Flag of Poland

Poland Flag

Country Information

Sovereign StateYes
Country CodesPL, POL, 616
Official NameRepublic of Poland
Government TypeUnitary Semi-Presidential Republic
CurrencyPolish Złoty (PLN)
Calling Code+48
Member OfUnited Nations, European Union, NATO, World Trade Organization, Organisation for Economic Co-operation and Development, Visegrád Group
PopulationApproximately 38 million
Total Area312,696 km²
Highest PointRysy (2,499 meters, 8,199 feet)
Lowest PointŻuławy Wiślane (below sea level, -1.8 meters, -5.9 feet)
GDP Per CapitaUSD 15,431
Life Expectancy78 years
Internet TLD.pl

Poland National Anthem

Mazurek Dąbrowskiego (Dąbrowski’s Mazurka)

Poland has not yet perished,
So long as we still live.
What the foreign power has taken from us,
We shall retrieve with a sabre.

Flags of Neighboring Countries

History of the Poland Flag

The national flag of Poland was officially adopted on August 1, 1919. The flag features two horizontal stripes of equal width, the upper one white and the lower one red. These colors have been significant in Polish history and are based on the national coat of arms, which consists of a white eagle on a red field.

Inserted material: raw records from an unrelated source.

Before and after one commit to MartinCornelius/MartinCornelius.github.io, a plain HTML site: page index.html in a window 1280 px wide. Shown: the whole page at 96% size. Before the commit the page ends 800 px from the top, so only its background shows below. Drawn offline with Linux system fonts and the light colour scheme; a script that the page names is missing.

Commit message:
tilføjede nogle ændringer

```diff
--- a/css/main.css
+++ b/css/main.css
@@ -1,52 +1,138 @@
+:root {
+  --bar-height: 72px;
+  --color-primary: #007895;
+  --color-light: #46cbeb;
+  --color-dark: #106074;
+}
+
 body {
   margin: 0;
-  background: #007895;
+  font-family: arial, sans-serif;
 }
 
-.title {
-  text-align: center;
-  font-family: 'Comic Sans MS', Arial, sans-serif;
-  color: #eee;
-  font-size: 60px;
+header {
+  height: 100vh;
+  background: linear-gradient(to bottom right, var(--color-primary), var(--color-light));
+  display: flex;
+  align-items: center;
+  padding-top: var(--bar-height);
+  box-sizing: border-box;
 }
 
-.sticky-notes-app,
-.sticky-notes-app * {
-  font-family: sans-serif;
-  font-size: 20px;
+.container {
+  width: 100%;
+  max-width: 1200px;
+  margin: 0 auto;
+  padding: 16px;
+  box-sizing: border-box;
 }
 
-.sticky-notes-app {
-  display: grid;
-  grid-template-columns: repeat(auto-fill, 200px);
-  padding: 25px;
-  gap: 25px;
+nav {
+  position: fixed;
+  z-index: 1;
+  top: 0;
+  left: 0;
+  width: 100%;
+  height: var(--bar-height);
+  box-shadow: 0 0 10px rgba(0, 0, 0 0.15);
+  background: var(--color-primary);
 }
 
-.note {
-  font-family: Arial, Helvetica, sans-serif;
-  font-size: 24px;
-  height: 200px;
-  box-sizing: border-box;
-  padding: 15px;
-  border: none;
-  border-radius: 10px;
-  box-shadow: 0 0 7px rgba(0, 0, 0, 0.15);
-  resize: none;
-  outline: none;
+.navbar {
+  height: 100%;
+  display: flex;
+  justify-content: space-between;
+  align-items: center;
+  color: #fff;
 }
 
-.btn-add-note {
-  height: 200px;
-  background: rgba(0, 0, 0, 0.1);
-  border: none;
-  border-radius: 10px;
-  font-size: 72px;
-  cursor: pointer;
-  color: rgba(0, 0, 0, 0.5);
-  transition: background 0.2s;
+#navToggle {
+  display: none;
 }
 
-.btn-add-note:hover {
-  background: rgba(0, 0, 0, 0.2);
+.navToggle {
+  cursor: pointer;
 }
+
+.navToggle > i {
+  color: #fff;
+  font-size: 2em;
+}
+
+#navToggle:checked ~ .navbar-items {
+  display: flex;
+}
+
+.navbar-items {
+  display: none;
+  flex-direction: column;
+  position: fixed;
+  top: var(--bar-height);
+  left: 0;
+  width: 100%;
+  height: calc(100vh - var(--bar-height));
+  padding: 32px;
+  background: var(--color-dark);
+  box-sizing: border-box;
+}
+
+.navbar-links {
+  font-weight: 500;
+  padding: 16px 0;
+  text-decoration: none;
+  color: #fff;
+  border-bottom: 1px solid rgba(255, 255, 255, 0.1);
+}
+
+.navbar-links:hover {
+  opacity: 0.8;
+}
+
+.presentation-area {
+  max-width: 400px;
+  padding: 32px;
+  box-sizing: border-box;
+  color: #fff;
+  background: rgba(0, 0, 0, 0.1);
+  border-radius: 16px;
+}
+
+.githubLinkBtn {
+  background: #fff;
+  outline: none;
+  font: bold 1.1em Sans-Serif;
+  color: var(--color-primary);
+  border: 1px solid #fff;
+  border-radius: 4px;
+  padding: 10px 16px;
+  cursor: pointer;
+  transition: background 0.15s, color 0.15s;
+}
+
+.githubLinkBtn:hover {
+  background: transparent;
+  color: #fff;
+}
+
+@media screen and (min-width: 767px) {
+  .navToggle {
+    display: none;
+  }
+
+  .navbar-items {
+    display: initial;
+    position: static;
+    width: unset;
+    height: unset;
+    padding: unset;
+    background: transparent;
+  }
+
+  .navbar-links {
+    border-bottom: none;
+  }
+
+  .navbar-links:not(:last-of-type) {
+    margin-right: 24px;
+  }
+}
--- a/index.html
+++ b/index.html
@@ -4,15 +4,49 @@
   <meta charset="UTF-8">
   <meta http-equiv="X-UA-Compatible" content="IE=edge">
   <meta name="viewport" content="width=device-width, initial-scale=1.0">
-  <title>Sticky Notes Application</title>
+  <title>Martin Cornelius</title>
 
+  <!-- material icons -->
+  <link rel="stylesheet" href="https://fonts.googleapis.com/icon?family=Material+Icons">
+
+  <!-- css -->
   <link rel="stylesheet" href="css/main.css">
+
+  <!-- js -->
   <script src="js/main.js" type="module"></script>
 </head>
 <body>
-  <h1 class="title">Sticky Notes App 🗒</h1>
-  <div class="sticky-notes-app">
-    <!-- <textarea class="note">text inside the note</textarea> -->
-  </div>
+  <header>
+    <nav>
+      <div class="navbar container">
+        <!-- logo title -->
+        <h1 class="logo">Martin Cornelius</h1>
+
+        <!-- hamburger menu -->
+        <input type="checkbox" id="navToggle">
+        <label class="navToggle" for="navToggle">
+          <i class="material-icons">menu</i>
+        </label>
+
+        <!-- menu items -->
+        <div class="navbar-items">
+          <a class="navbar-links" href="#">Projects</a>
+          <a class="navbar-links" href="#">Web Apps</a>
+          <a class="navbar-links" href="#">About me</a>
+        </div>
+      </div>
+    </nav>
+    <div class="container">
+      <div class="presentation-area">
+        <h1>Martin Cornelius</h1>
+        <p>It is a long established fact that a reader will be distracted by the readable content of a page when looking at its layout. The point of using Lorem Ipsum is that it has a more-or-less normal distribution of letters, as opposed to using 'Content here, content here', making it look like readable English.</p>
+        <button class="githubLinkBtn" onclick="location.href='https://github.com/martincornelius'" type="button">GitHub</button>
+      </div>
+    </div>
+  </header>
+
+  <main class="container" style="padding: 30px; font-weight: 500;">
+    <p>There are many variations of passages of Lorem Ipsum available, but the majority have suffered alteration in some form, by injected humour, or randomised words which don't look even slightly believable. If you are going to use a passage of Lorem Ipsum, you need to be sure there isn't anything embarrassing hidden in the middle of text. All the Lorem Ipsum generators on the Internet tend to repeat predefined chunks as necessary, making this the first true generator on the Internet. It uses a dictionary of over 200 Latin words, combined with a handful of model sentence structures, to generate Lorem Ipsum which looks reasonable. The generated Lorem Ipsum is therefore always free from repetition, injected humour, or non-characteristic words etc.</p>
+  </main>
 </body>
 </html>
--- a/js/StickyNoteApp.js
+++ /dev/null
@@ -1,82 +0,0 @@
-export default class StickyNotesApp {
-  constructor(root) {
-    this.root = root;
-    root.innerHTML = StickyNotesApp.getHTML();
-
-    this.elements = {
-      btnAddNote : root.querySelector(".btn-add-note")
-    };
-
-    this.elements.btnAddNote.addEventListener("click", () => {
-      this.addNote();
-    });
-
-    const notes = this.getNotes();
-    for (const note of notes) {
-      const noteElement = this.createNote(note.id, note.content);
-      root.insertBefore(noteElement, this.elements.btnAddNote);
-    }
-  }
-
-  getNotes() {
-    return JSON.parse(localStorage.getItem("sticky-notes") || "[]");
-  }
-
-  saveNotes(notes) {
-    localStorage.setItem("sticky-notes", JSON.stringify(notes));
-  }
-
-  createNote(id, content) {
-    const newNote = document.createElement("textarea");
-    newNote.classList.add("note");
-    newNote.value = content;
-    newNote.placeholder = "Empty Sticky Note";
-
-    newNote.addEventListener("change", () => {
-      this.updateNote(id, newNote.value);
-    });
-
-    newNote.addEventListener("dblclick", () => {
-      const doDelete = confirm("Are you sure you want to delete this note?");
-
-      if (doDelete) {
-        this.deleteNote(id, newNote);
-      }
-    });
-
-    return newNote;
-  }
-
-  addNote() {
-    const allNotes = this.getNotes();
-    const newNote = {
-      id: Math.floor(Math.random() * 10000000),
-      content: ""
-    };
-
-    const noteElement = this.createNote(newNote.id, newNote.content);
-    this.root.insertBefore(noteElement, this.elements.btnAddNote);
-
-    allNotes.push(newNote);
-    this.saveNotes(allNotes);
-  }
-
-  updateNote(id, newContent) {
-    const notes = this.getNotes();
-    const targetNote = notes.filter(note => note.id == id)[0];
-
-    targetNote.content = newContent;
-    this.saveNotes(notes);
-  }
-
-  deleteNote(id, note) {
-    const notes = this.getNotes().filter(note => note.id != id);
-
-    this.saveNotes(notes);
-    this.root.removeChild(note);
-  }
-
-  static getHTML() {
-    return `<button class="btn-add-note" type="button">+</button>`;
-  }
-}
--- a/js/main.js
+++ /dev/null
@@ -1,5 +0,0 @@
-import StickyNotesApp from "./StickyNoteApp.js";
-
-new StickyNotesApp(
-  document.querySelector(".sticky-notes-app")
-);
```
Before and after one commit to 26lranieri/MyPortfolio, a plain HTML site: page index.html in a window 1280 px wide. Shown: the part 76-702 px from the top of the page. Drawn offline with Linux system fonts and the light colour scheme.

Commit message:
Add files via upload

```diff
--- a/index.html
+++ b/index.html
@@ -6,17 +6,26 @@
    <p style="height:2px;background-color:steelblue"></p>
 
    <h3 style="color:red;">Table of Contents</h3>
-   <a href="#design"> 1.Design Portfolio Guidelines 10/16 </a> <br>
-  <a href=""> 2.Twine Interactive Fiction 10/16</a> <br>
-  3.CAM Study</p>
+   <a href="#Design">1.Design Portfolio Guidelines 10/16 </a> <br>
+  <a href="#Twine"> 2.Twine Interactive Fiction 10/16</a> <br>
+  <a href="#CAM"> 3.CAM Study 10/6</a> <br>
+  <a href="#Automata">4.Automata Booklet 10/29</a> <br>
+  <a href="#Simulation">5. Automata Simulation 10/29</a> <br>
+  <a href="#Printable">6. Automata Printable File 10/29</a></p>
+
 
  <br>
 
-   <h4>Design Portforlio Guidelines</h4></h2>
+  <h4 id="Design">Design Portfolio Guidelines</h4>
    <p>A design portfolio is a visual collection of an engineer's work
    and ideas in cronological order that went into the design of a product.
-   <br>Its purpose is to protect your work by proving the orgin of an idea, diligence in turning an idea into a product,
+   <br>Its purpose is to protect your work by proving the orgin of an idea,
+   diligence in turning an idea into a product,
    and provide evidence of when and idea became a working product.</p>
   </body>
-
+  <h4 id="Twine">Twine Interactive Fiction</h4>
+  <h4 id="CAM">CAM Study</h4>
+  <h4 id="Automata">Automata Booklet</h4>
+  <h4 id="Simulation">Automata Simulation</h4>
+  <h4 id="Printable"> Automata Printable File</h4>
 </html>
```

The origin of the Polish flag’s colors dates back to the Polish coat of arms, which has been used since medieval times. The white symbolizes peace and purity, while the red represents the blood shed in the country’s fight for independence. The combination of white and red has been a symbol of Polish statehood and national identity for centuries.

Throughout Poland’s tumultuous history, the flag has remained a symbol of national pride and resilience. During the periods of partitions and foreign occupation, the flag was a symbol of resistance and hope for independence. The current form of the flag was established after Poland regained its independence in the aftermath of World War I.

The flag of Poland is more than just a national emblem; it is deeply embedded in the nation’s history and identity. It is a symbol of the Polish people’s struggle for freedom and their enduring spirit. The flag is prominently displayed on national holidays, such as National Independence Day, and in public buildings, reflecting the pride and unity of the Polish nation. The simplicity of its design and its powerful symbolism have made the Polish flag an enduring symbol of the nation’s sovereignty and heritage.